The use of RFID for machine access control and operation is nothing new. Depending on the application, different frequency ranges are used, either LF, HF, or UHF. Recently, there has been a trend that HF read/write heads with IO-Link are increasingly being used for precisely these applications. As always, the goal is to ensure only authorized personnel operate machinery. Also valued is the ability to retrieve an operation log and how each worker parameterizes the machines.

Users who were previously of the opinion that RFID was somehow too complicated have quickly changed their view in practice. In this blog article we take a closer look at the topic and show you possible use cases.

How Does RFID with IO-Link Work?

The operation of HF read/write heads with IO-Link is simple and intuitive. Starting in “Easy Mode”, the heads instantly start looking for an RFID tag to read. A user-friendly web interface allows easy parameterization and setting changes.

An RFID card, i.e., an RFID transponder in credit card format, is a great solution for machine access applications. To operate a machine, a potential user waves its card over the RFID reader. The data is checked against a truth table in a PLC to make sure the user is allowed to operate the machine. Using RFID read/write heads with IO-Link, login data could be sent to a database to keep track of who logs in, and when.

Machine operators only have to hold their RFID transponder over the RFID reader and authorization takes place automatically and in real time. Pictured here is the Pepperl+Fuchs IQT1-F61-IO read/write station with IO-Link.

For the connection of IO-Link devices you need an IO-Link master. Up to eight HF read/write heads with IO-Link can be connected per IO-Link master. This makes it easy and affordable to set up multiple reading points on the machine to enable the tiered approval of machine operation. If the software or machine to be accessed has an appropriate rights and roles concept, operators, service personnel, and administrators could each have their own read point.

Three Examples for Machine Access Applications Using RFID with IO-Link

Automatic Ball Bearing Sorting Machines

Only authorized personnel are allowed to operate the machine that sorts and delivers a specific number of balls into each ball bearing. If the wrong amount of balls are added to a bearing, the bearing could fail in a dangerous way.

Transformer Production

Also in transformer production, only authorized personnel should operate the cranes which lift large parts and assembled pieces during production. An operator without the necessary skills could cause injuries to himself or others, halting the production process, and damage valued assets.

Crane Lifters

Huge cranes that lift cargo containers should only be operated by trained personnel. If a mistake happens, such as using the wrong size lifting apparatus, an electronic operation log is very useful.
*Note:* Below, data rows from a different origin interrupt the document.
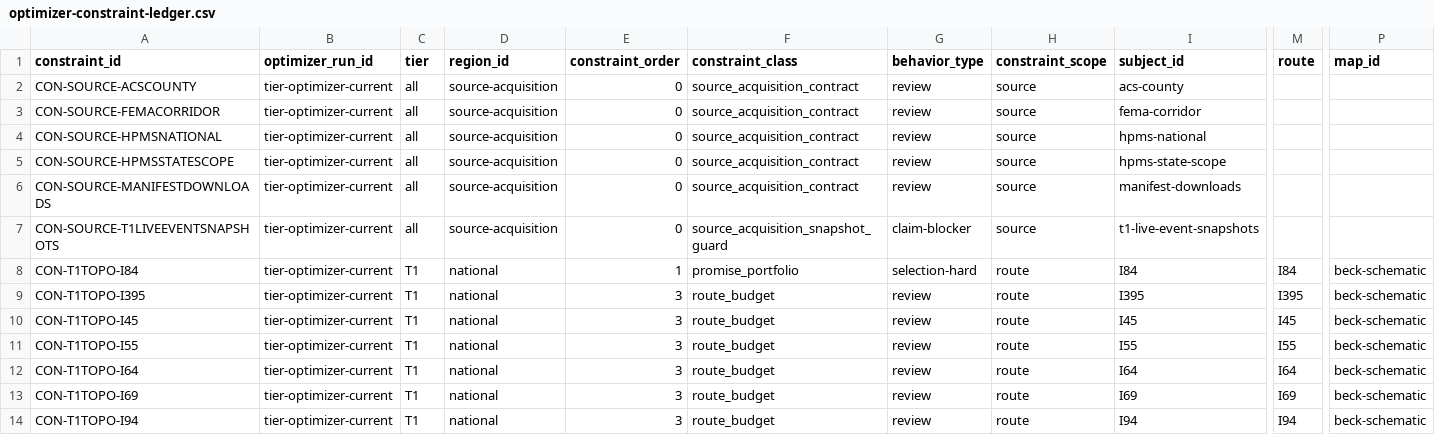
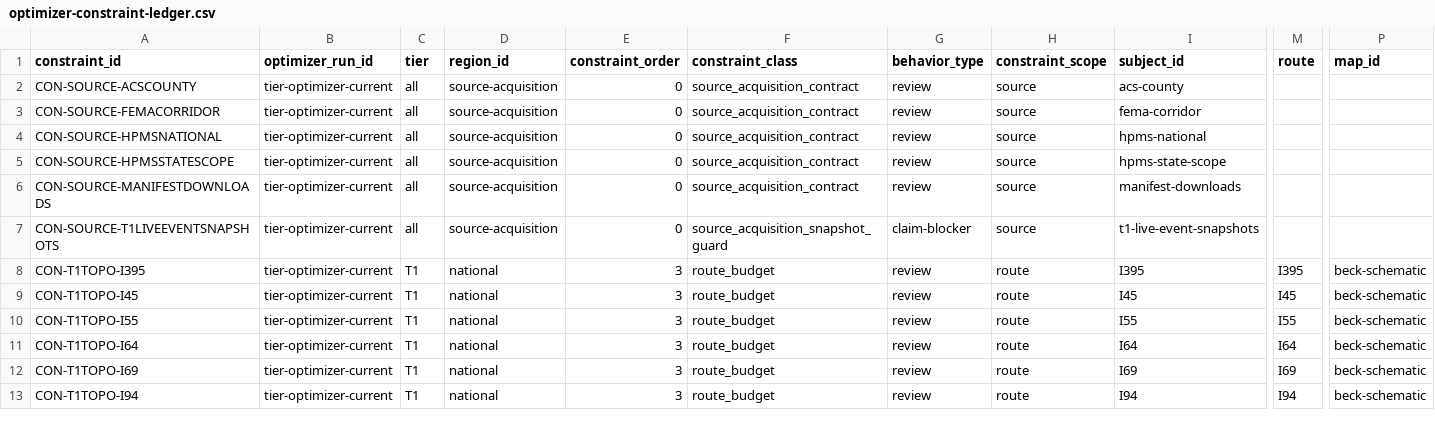
Before and after one commit to giodl73-repo/ROUTE, a CSV file: data/optimizer-constraint-ledger.csv, drawn as a sheet; only a part is shown, gaps mark what is left out; rows hold the shown columns only; the diff names each change by its address in the sheet, - before the commit and + after, or states it on an @@ line.

```diff
--- a/data/optimizer-constraint-ledger.csv
+++ b/data/optimizer-constraint-ledger.csv
-row 8: CON-T1TOPO-I84 | tier-optimizer-current | T1 | national | 1 | promise_portfolio | selection-hard | route | I84 | I84 | beck-schematic
```
Also changed, not shown: data/optimizer-constraint-budget.csv, data/t1-design-review.csv, 8 other files.
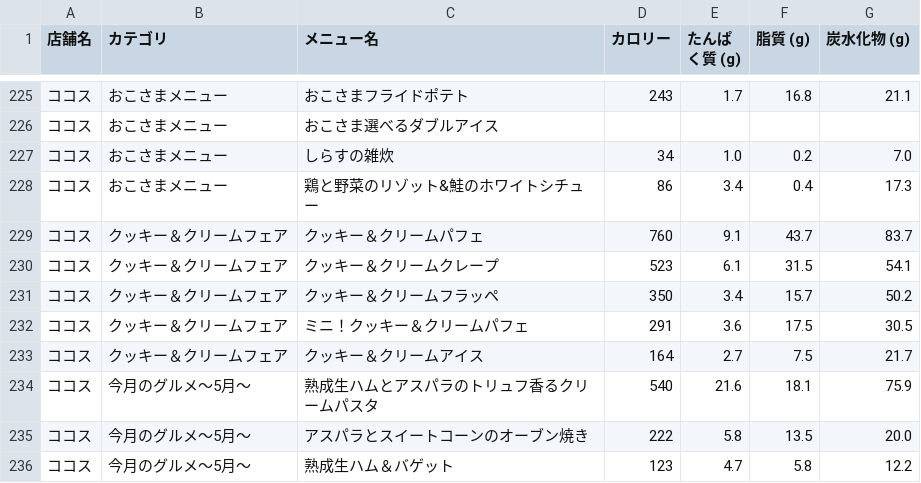
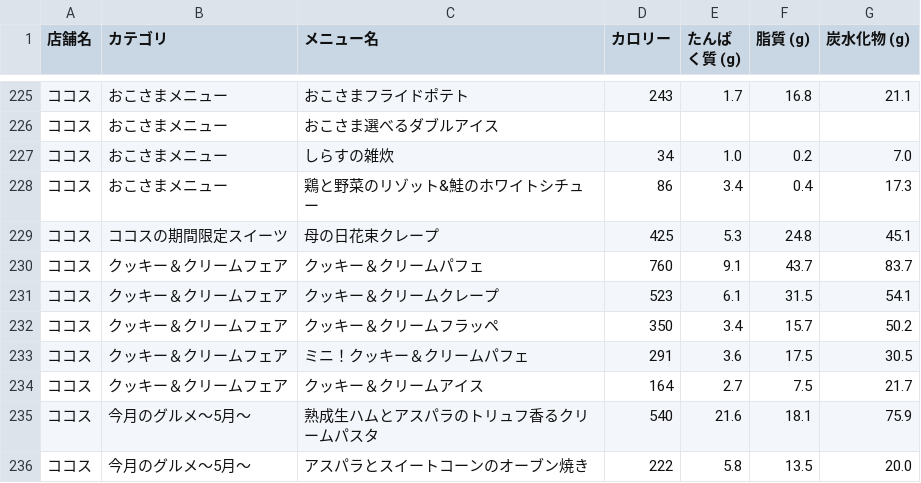
Before and after one commit to oimoemu/pfc-mcdonalds-auto, a CSV file: menu_data_all_chains.csv, drawn as a sheet; only a part is shown, gaps mark what is left out; the shorter side is filled out with more unchanged rows; the diff names each change by its address in the sheet, - before the commit and + after, or states it on an @@ line.

```diff
--- a/menu_data_all_chains.csv
+++ b/menu_data_all_chains.csv
+row 229: ココス | ココスの期間限定スイーツ | 母の日花束クレープ | 425 | 5.3 | 24.8 | 45.1
```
Mistakes can be addressed more easily and prevented in the future.

Want to Get Started?

RFID in combination with IO-Link holds great potential for increasing efficiency in machine access. If you would also like to implement RFID for your application, we recommend you take a look at our portfolio of RFID components. Our experts look forward to your inquiry.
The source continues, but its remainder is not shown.